Also in the Gaza Strip, some 700 Palestinians took to the streets Thursday, waving Iraqi and Palestinian flags and calling for an end to the U.S.-led war on Iraq.

Demonstrator Fatima Mukhtar, 55, who wore a headband with the inscription "We Love Saddam," said: "All of us believe that this is a time that America should be defeated and only he is capable of doing that and bringing back the hope and joy of thousands of families who are victims of Israeli and American terror."

In the West Bank city of Hebron, about 200 Palestinian marched in solidarity with Iraqi. "With our blood, with our soul, we will redeem you Saddam," they chanted as they waved Iraqi flags.

Also on Thursday, Israel dismissed comments by the Britain's foreign minister, Jack Straw, who suggested Western powers are guilty of a double standard in insisting Iraq implement U.N. resolutions, but not forcing Israel to do the same.

The Palestinians have long complained that Western nations enforce U.N. resolutions regarding Iraq with determination while not doing the same regarding Israel.

Asked about such contentions, Straw said earlier this week: "There is, and we'll deal with it, and I feel upset and angry about the plight of the Palestinians, but I also feel angry and upset about the terror under which the Israelis have had to live."

He cited U.N. Resolution 242, which calls on Israel to withdraw from lands it occupied in the 1967 Middle East war, but has not been implemented.

"It is our responsibility, yes, to deal with Iraq, and also, yes, to deal with the Israel-Palestine crisis," he said.

Israeli Foreign Ministry spokesman Yonatan Peled said Thursday the parallel was unacceptable.

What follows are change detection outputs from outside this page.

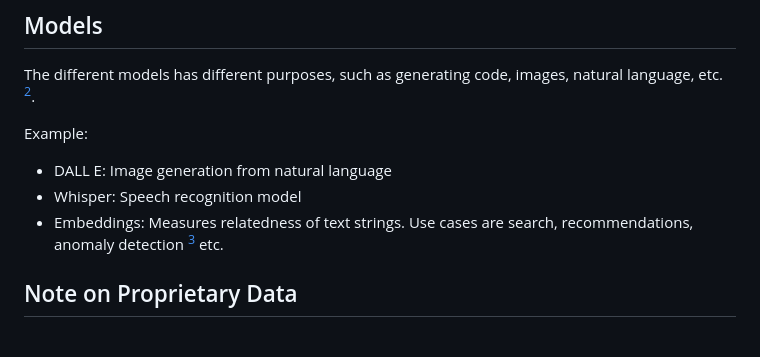
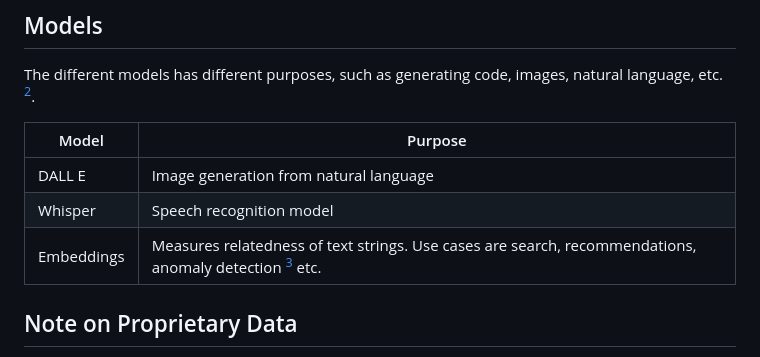
Before and after one commit to philiplinell/openai-workshop, a Markdown page: README.md, the part around the change printed below. GitHub-like rendering.

Commit message:
Improve readme styling

```diff
--- a/README.md
+++ b/README.md
@@ -46,12 +46,11 @@ for-profit.
 The different models has different purposes, such as generating code, images,
 natural language, etc. [^2].
 
-Example:
-
-* DALL E: Image generation from natural language
-* Whisper: Speech recognition model
-* Embeddings: Measures relatedness of text strings. Use cases are search,
-    recommendations, anomaly detection [^3] etc.
+| Model | Purpose |
+| -- | -- |
+| DALL E | Image generation from natural language |
+| Whisper | Speech recognition model |
+| Embeddings |  Measures relatedness of text strings. Use cases are search, recommendations, anomaly detection [^3] etc. |
 
 ## Note on Proprietary Data
 
```
Also changed, not shown: other parts of README.md (+2 -1 lines).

He said Straw was trying to "create linkage between a democratic country that wants peace, like Israel, and a threatening, warlike and dangerous dictatorship, like Iraq."